*** Material supplied Section Begins ***

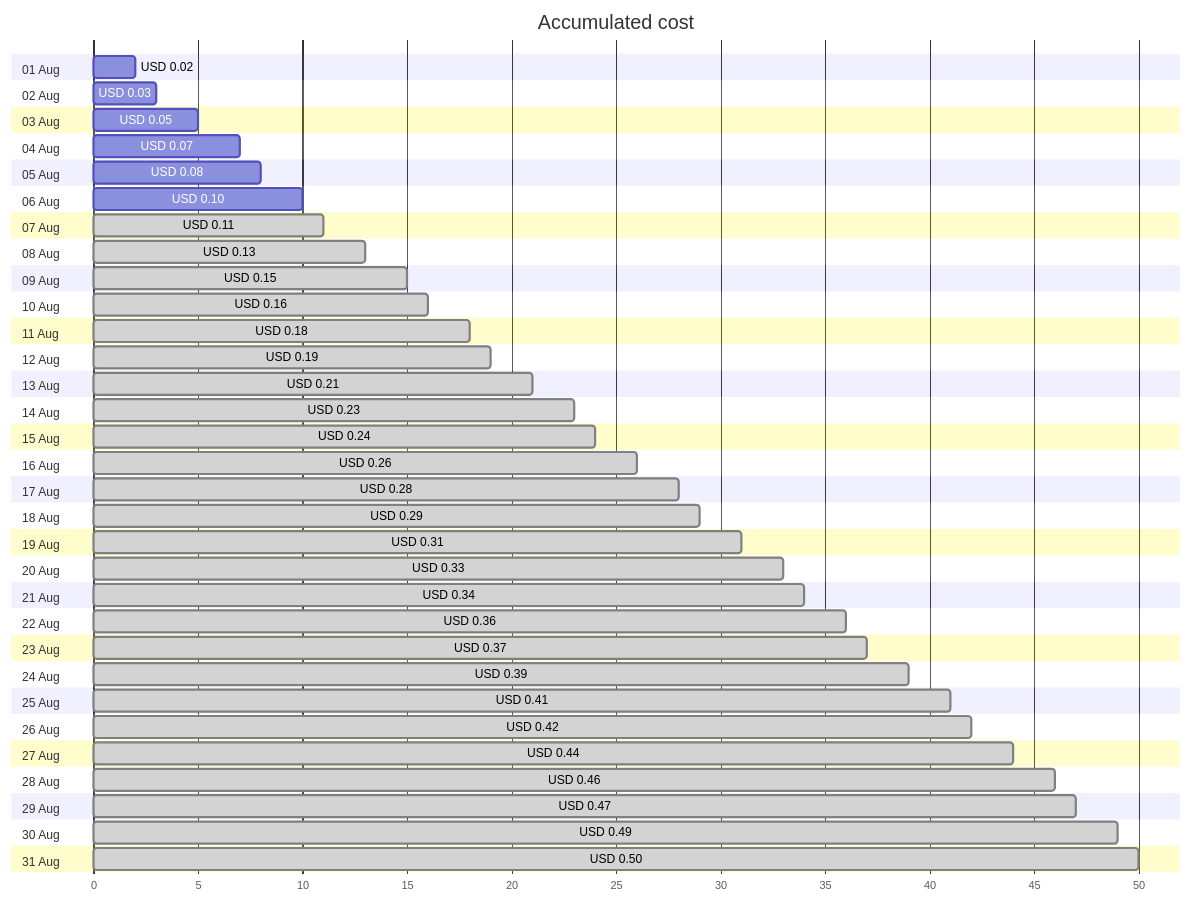
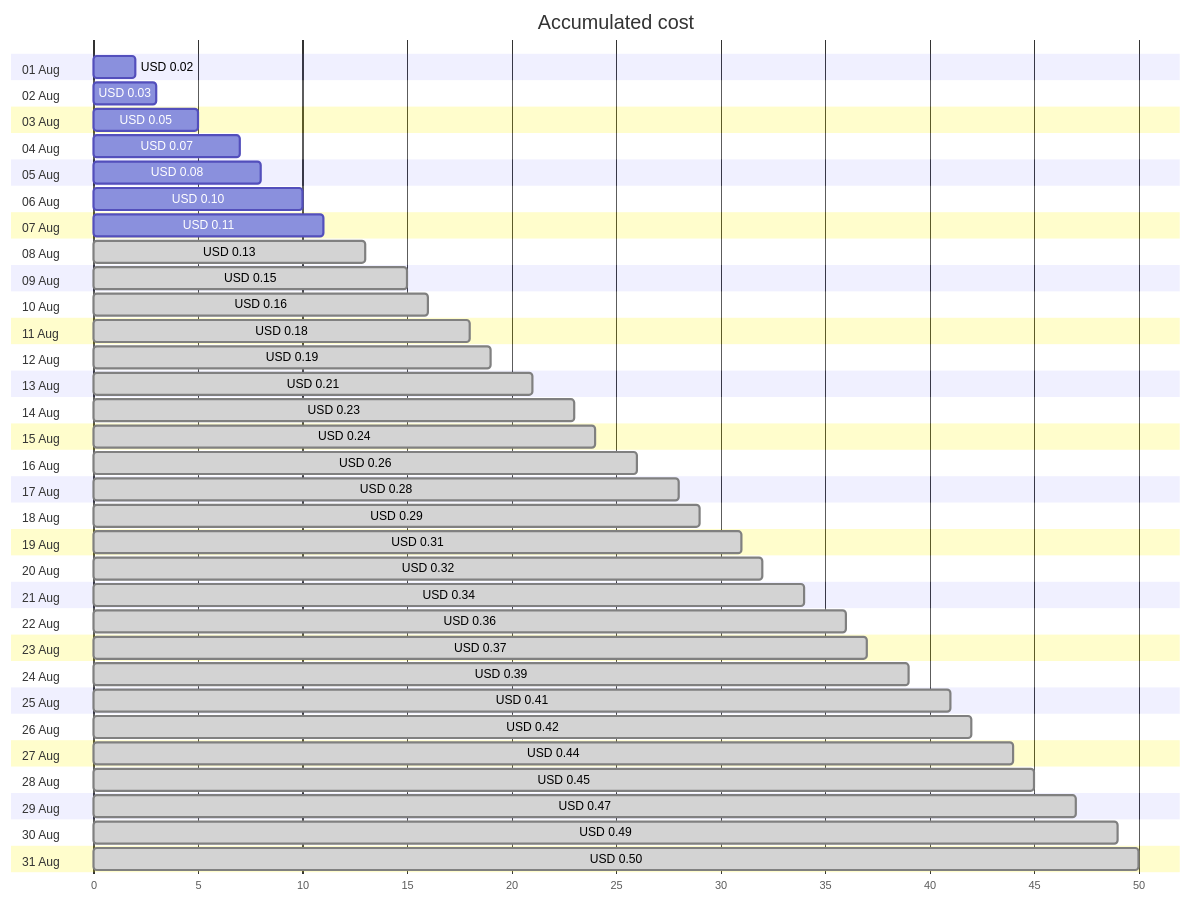
Before and after one commit to jpfulton/azure-personal-reports: the first of 4 diagrams in cost-reports/personal-dns/jpatrickfulton.com.md, drawn with Mermaid. The commit also changed other lines of this file and 2 other files, not shown here.

````diff
--- a/cost-reports/personal-dns/jpatrickfulton.com.md
+++ b/cost-reports/personal-dns/jpatrickfulton.com.md
@@ -20,68 +20,68 @@
 ```mermaid
 gantt
    title Accumulated cost
    dateFormat  X
    axisFormat %s
    section 01 Aug
    USD 0.02 :0, 2
    section 02 Aug
    USD 0.03 :0, 3
    section 03 Aug
    USD 0.05 :0, 5
    section 04 Aug
    USD 0.07 :0, 7
    section 05 Aug
    USD 0.08 :0, 8
    section 06 Aug
    USD 0.10 :0, 10
    section 07 Aug
-   USD 0.11 : done, 0, 11
+   USD 0.11 :0, 11
    section 08 Aug
    USD 0.13 : done, 0, 13
    section 09 Aug
    USD 0.15 : done, 0, 15
    section 10 Aug
    USD 0.16 : done, 0, 16
    section 11 Aug
    USD 0.18 : done, 0, 18
    section 12 Aug
    USD 0.19 : done, 0, 19
    section 13 Aug
    USD 0.21 : done, 0, 21
    section 14 Aug
    USD 0.23 : done, 0, 23
    section 15 Aug
    USD 0.24 : done, 0, 24
    section 16 Aug
    USD 0.26 : done, 0, 26
    section 17 Aug
    USD 0.28 : done, 0, 28
    section 18 Aug
    USD 0.29 : done, 0, 29
    section 19 Aug
    USD 0.31 : done, 0, 31
    section 20 Aug
-   USD 0.33 : done, 0, 33
+   USD 0.32 : done, 0, 32
    section 21 Aug
    USD 0.34 : done, 0, 34
    section 22 Aug
    USD 0.36 : done, 0, 36
    section 23 Aug
    USD 0.37 : done, 0, 37
    section 24 Aug
    USD 0.39 : done, 0, 39
    section 25 Aug
    USD 0.41 : done, 0, 41
    section 26 Aug
    USD 0.42 : done, 0, 42
    section 27 Aug
    USD 0.44 : done, 0, 44
    section 28 Aug
-   USD 0.46 : done, 0, 46
+   USD 0.45 : done, 0, 45
    section 29 Aug
    USD 0.47 : done, 0, 47
    section 30 Aug
    USD 0.49 : done, 0, 49
    section 31 Aug
    USD 0.50 : done, 0, 50
 ```
````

*** Material supplied Section Ends ***

• What you have to do: Make an exact copy of every entry above, minus the images.

• Solution to the problem:
Before and after one commit to jpfulton/azure-personal-reports: the first of 4 diagrams in cost-reports/personal-dns/jpatrickfulton.com.md, drawn with Mermaid. The commit also changed other lines of this file and 2 other files, not shown here.

````diff
--- a/cost-reports/personal-dns/jpatrickfulton.com.md
+++ b/cost-reports/personal-dns/jpatrickfulton.com.md
@@ -20,68 +20,68 @@
 ```mermaid
 gantt
    title Accumulated cost
    dateFormat  X
    axisFormat %s
    section 01 Aug
    USD 0.02 :0, 2
    section 02 Aug
    USD 0.03 :0, 3
    section 03 Aug
    USD 0.05 :0, 5
    section 04 Aug
    USD 0.07 :0, 7
    section 05 Aug
    USD 0.08 :0, 8
    section 06 Aug
    USD 0.10 :0, 10
    section 07 Aug
-   USD 0.11 : done, 0, 11
+   USD 0.11 :0, 11
    section 08 Aug
    USD 0.13 : done, 0, 13
    section 09 Aug
    USD 0.15 : done, 0, 15
    section 10 Aug
    USD 0.16 : done, 0, 16
    section 11 Aug
    USD 0.18 : done, 0, 18
    section 12 Aug
    USD 0.19 : done, 0, 19
    section 13 Aug
    USD 0.21 : done, 0, 21
    section 14 Aug
    USD 0.23 : done, 0, 23
    section 15 Aug
    USD 0.24 : done, 0, 24
    section 16 Aug
    USD 0.26 : done, 0, 26
    section 17 Aug
    USD 0.28 : done, 0, 28
    section 18 Aug
    USD 0.29 : done, 0, 29
    section 19 Aug
    USD 0.31 : done, 0, 31
    section 20 Aug
-   USD 0.33 : done, 0, 33
+   USD 0.32 : done, 0, 32
    section 21 Aug
    USD 0.34 : done, 0, 34
    section 22 Aug
    USD 0.36 : done, 0, 36
    section 23 Aug
    USD 0.37 : done, 0, 37
    section 24 Aug
    USD 0.39 : done, 0, 39
    section 25 Aug
    USD 0.41 : done, 0, 41
    section 26 Aug
    USD 0.42 : done, 0, 42
    section 27 Aug
    USD 0.44 : done, 0, 44
    section 28 Aug
-   USD 0.46 : done, 0, 46
+   USD 0.45 : done, 0, 45
    section 29 Aug
    USD 0.47 : done, 0, 47
    section 30 Aug
    USD 0.49 : done, 0, 49
    section 31 Aug
    USD 0.50 : done, 0, 50
 ```
````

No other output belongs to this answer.